DexCom gets crushed on news of competition
Shares of diabetes monitor maker DexCom got whacked by 32.7% today after medical products giant Abbott Laboratories announced that the FDA has approved its continuous glucose monitor (CGM) that requires no finger pricks, a first in the market. Abbott's stock rose 2.9% on the news.
Abbott's device, called FreeStyle Libre, uses a sensor about the size of two stacked quarters that attaches to the back of the arm and passes blood glucose data wirelessly to a receiver that tracks glucose levels minute by minute. DexCom sells a similar system, but it requires two finger pricks per day for calibration. The freedom from needing to take blood samples could be a game changer for the 30 million people with diabetes in America. Abbott plans to sell the device at all major retail pharmacies before the end of the year, and likely at a lower price than the DexCom system.
DexCom has had a head start in the CGM market in the U.S., with an 18% jump in domestic revenue in the most recent quarter. It also won a positive reimbursement decision from Medicare, which will start augmenting sales in the current quarter. What's more, DexCom has already been competing against FreeStyle Libre outside the U.S., where the device is being sold in 40 countries. DexCom's international sales rose 69% last quarter, and in the last conference call, a DexCom executive said that when the devices are reimbursed and therefore the lower cost of Abbott's product is not a factor, patients have been switching from the Libre to DexCom's device because of higher accuracy. But investors are clearly concerned that Abbott's marketing clout and the convenience of FreeStyle Libre will ultimately trump any other advantages DexCom may have.
Rite Aid continues to struggle
Struggling pharmacy chain Rite Aid reported its fiscal second-quarter results today, and investors did not like what they heard, sending the stock down 11%. While the company has recently received regulatory approval to sell 1,932 of its 4,507 stores to Walgreens Boots Alliance (NASDAQ:WBA), the company is already shrinking on its own, reporting a revenue decline of 4.4% to $7.7 billion, and an adjusted net loss of $0.01 per share, compared with a per-share profit of $0.03 in the period a year earlier.

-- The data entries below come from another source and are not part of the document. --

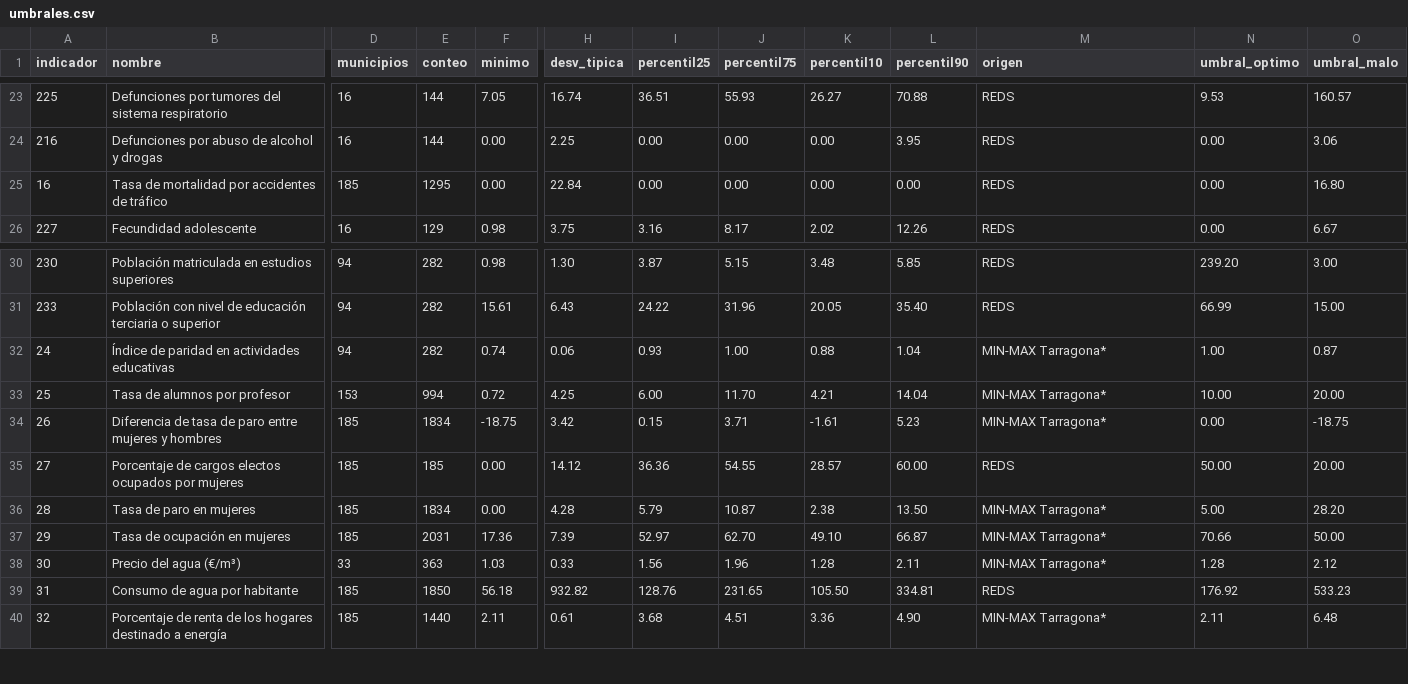
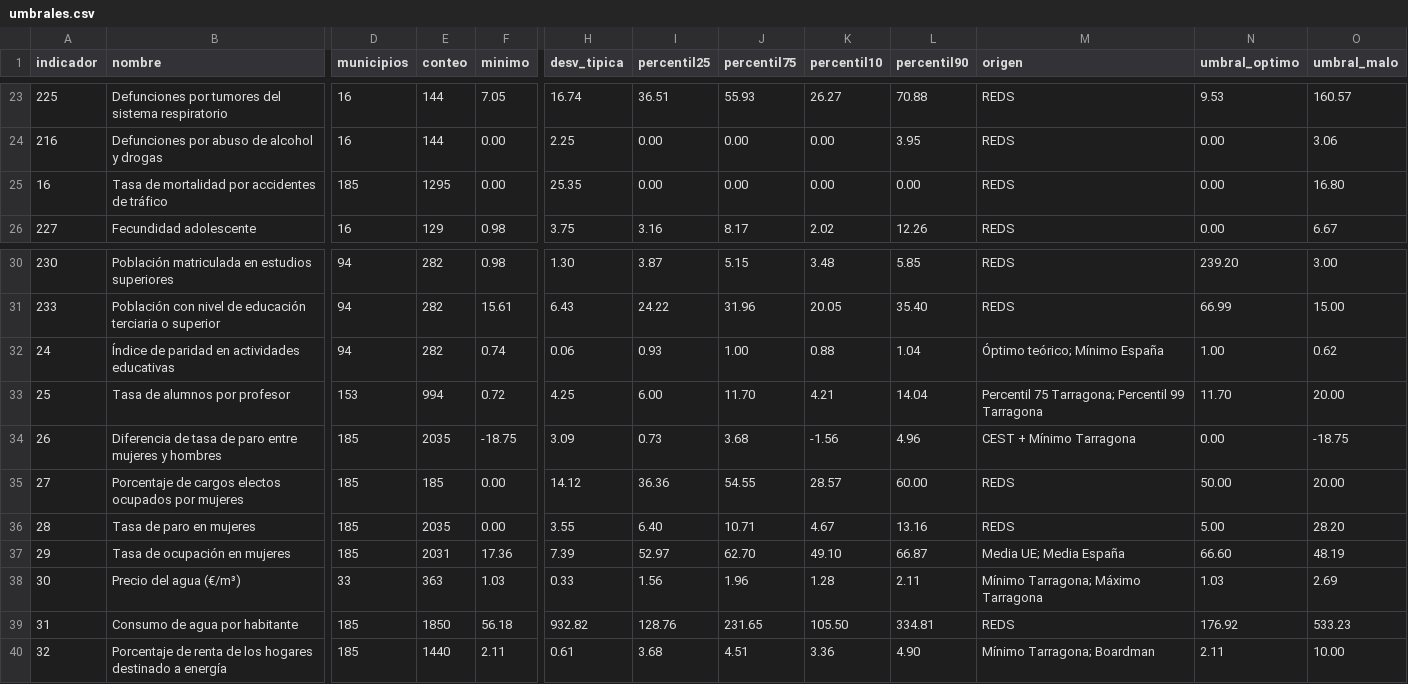
Before and after one commit to smartandcity-dip-tarra/observatorio-tarragona-datos, a CSV file: dataset/umbrales.csv, drawn as a sheet; only a part is shown, gaps mark what is left out; the diff covers the shown part only; the diff names each change by its address in the sheet, - before the commit and + after, or states it on an @@ line.

```diff
--- a/dataset/umbrales.csv
+++ b/dataset/umbrales.csv
-H25 (desv_tipica): 22.84
+H25 (desv_tipica): 25.35
-M32 (origen): MIN-MAX Tarragona*
+M32 (origen): Óptimo teórico; Mínimo España
-O32 (umbral_malo): 0.87
+O32 (umbral_malo): 0.62
-M33 (origen): MIN-MAX Tarragona*
+M33 (origen): Percentil 75 Tarragona; Percentil 99 Tarragona
-N33 (umbral_optimo): 10.00
+N33 (umbral_optimo): 11.70
-E34 (conteo): 1834
+E34 (conteo): 2035
-H34 (desv_tipica): 3.42
+H34 (desv_tipica): 3.09
-I34 (percentil25): 0.15
+I34 (percentil25): 0.73
-J34 (percentil75): 3.71
+J34 (percentil75): 3.68
-K34 (percentil10): -1.61
+K34 (percentil10): -1.56
-L34 (percentil90): 5.23
+L34 (percentil90): 4.96
-M34 (origen): MIN-MAX Tarragona*
+M34 (origen): CEST + Mínimo Tarragona
-E36 (conteo): 1834
+E36 (conteo): 2035
-H36 (desv_tipica): 4.28
+H36 (desv_tipica): 3.55
-I36 (percentil25): 5.79
+I36 (percentil25): 6.40
-J36 (percentil75): 10.87
+J36 (percentil75): 10.71
-K36 (percentil10): 2.38
+K36 (percentil10): 4.67
-L36 (percentil90): 13.50
+L36 (percentil90): 13.16
-M36 (origen): MIN-MAX Tarragona*
+M36 (origen): REDS
-M37 (origen): MIN-MAX Tarragona*
+M37 (origen): Media UE; Media España
-N37 (umbral_optimo): 70.66
+N37 (umbral_optimo): 66.60
-O37 (umbral_malo): 50.00
+O37 (umbral_malo): 48.19
-M38 (origen): MIN-MAX Tarragona*
+M38 (origen): Mínimo Tarragona; Máximo Tarragona
-N38 (umbral_optimo): 1.28
+N38 (umbral_optimo): 1.03
-O38 (umbral_malo): 2.12
+O38 (umbral_malo): 2.69
-M40 (origen): MIN-MAX Tarragona*
+M40 (origen): Mínimo Tarragona; Boardman
-O40 (umbral_malo): 6.48
+O40 (umbral_malo): 10.00
```
Also changed, not shown: 144 edited cells elsewhere in this file, dataset/metadatos_agendas.csv, dataset/promedios_municipio_meta_ods.csv, 4 other files.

Same-store sales decreased 3.4%, reflecting a 4.6% decline in pharmacy sales and a 0.9% drop in front-end sales. The contraction in pharmacy sales was blamed on the negative impact of generic drug introductions and a 1.8% fall in the number of prescriptions filled, due in part to exclusion from pharmacy networks that the company had participated in previously.

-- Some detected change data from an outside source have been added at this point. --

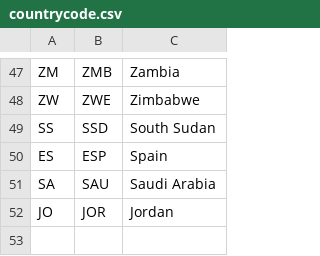
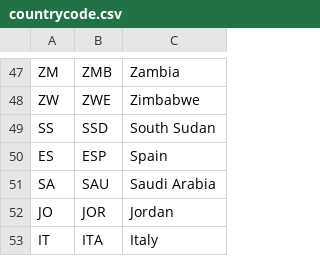
Before and after one commit to KTH-dESA/jrc_temba, a CSV file: fix_naming_convention/countrycode.csv, drawn as a sheet; only a part is shown, gaps mark what is left out; the diff names each change by its address in the sheet, - before the commit and + after, or states it on an @@ line.

Commit message:
Update countrycode.csv

```diff
--- a/fix_naming_convention/countrycode.csv
+++ b/fix_naming_convention/countrycode.csv
+row 53: IT | ITA | Italy
```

It's hard to imagine things getting much worse for Rite Aid's shareholders, who have seen the stock lose 75% of its value in 2017. The store sale to Walgreens for $4.375 billion in cash will allow the company to pay off a good chunk of its $7 billion in debt and help it get back to profitability. But given that Walgreens will be picking up stores with the least competitive exposure to its existing store base, leaving Rite Aid with stores most threatened by the now-stronger competitor, there are still more questions than answers about the future of the company.